_Recorded data:_
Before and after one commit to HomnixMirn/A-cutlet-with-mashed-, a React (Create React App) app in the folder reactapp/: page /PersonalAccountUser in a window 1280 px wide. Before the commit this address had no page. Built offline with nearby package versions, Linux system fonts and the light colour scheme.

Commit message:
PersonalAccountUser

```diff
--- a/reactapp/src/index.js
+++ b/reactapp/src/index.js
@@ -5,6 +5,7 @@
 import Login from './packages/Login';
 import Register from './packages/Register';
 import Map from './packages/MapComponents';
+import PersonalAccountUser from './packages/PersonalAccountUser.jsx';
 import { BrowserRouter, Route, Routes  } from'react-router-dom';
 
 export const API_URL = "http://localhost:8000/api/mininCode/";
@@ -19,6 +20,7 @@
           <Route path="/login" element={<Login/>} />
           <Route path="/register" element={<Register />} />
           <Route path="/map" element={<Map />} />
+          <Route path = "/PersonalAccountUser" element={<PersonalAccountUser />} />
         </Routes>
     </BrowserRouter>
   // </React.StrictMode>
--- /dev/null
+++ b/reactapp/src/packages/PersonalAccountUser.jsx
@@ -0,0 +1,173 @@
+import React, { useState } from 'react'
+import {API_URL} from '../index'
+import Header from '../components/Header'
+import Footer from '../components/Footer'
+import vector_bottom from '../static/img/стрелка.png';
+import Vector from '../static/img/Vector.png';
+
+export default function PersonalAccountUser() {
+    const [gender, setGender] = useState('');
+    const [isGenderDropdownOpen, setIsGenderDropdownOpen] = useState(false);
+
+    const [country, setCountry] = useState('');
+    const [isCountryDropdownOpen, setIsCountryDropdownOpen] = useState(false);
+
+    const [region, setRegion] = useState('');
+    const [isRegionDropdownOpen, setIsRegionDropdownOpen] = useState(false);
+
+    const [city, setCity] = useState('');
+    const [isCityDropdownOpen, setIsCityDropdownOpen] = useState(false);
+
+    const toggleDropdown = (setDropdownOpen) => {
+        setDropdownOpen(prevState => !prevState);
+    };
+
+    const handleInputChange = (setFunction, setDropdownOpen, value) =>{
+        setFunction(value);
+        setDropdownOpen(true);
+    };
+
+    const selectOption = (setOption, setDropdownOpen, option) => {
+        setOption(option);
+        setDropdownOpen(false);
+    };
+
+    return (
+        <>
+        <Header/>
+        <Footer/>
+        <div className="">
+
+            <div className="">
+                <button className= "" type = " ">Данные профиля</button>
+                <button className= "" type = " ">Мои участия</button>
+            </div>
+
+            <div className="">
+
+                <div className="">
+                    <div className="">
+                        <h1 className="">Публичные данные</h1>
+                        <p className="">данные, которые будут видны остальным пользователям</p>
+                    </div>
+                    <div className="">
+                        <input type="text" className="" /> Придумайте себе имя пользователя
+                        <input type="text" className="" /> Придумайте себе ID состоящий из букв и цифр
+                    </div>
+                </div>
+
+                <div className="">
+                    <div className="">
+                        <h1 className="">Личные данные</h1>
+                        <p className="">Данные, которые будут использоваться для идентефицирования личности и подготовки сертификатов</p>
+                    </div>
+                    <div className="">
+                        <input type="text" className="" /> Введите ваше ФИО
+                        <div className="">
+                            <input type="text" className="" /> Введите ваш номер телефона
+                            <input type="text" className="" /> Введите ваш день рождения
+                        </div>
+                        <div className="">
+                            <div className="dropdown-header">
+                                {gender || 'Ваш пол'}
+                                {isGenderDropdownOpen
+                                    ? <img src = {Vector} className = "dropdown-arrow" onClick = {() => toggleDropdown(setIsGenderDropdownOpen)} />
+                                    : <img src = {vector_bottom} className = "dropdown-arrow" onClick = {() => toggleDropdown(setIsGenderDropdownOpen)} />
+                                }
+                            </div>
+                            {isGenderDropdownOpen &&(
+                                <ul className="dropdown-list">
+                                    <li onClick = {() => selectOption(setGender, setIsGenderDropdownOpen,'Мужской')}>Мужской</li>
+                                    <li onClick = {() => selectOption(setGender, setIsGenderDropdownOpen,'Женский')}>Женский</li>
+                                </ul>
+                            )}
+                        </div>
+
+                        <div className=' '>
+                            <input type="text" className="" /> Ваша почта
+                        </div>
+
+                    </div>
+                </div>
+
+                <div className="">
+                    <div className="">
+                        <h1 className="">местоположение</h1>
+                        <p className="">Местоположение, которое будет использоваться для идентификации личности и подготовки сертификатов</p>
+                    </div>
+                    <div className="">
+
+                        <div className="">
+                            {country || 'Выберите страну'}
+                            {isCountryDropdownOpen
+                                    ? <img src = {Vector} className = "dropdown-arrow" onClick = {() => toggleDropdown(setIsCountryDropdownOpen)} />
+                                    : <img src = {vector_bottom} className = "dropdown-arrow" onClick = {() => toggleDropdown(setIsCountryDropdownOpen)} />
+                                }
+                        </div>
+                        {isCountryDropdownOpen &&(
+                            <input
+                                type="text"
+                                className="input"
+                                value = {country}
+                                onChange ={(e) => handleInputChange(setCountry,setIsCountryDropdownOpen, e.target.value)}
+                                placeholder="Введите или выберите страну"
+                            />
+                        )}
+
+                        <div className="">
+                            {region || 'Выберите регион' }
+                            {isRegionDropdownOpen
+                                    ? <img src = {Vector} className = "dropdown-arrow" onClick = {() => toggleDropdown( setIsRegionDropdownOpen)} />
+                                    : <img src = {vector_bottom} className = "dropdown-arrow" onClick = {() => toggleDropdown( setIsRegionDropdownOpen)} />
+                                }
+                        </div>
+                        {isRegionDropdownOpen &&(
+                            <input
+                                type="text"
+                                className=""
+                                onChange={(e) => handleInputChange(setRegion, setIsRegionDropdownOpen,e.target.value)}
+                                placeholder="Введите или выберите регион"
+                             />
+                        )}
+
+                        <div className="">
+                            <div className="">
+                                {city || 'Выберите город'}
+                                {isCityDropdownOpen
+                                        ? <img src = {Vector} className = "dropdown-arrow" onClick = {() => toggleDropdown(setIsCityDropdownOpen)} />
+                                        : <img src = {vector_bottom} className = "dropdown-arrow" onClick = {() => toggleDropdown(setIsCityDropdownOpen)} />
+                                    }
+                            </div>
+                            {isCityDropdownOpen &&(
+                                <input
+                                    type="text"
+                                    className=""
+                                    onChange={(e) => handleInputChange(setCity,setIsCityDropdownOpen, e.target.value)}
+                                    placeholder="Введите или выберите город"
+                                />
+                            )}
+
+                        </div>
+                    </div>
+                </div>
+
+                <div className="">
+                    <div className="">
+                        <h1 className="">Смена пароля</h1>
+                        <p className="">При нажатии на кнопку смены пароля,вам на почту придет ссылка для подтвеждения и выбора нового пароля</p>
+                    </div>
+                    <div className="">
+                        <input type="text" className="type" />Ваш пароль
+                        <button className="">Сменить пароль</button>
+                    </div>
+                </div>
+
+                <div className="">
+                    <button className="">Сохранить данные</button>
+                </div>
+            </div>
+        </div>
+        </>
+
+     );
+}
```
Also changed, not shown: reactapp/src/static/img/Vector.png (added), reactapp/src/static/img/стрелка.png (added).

_What the exercise asks:_ Of all the lines in the data above, show only those that hold the word "arrow".

_Answer below:_
+                                    ? <img src = {Vector} className = "dropdown-arrow" onClick = {() => toggleDropdown(setIsGenderDropdownOpen)} />
+                                    : <img src = {vector_bottom} className = "dropdown-arrow" onClick = {() => toggleDropdown(setIsGenderDropdownOpen)} />
+                                    ? <img src = {Vector} className = "dropdown-arrow" onClick = {() => toggleDropdown(setIsCountryDropdownOpen)} />
+                                    : <img src = {vector_bottom} className = "dropdown-arrow" onClick = {() => toggleDropdown(setIsCountryDropdownOpen)} />
+                                    ? <img src = {Vector} className = "dropdown-arrow" onClick = {() => toggleDropdown( setIsRegionDropdownOpen)} />
+                                    : <img src = {vector_bottom} className = "dropdown-arrow" onClick = {() => toggleDropdown( setIsRegionDropdownOpen)} />
+                                        ? <img src = {Vector} className = "dropdown-arrow" onClick = {() => toggleDropdown(setIsCityDropdownOpen)} />
+                                        : <img src = {vector_bottom} className = "dropdown-arrow" onClick = {() => toggleDropdown(setIsCityDropdownOpen)} />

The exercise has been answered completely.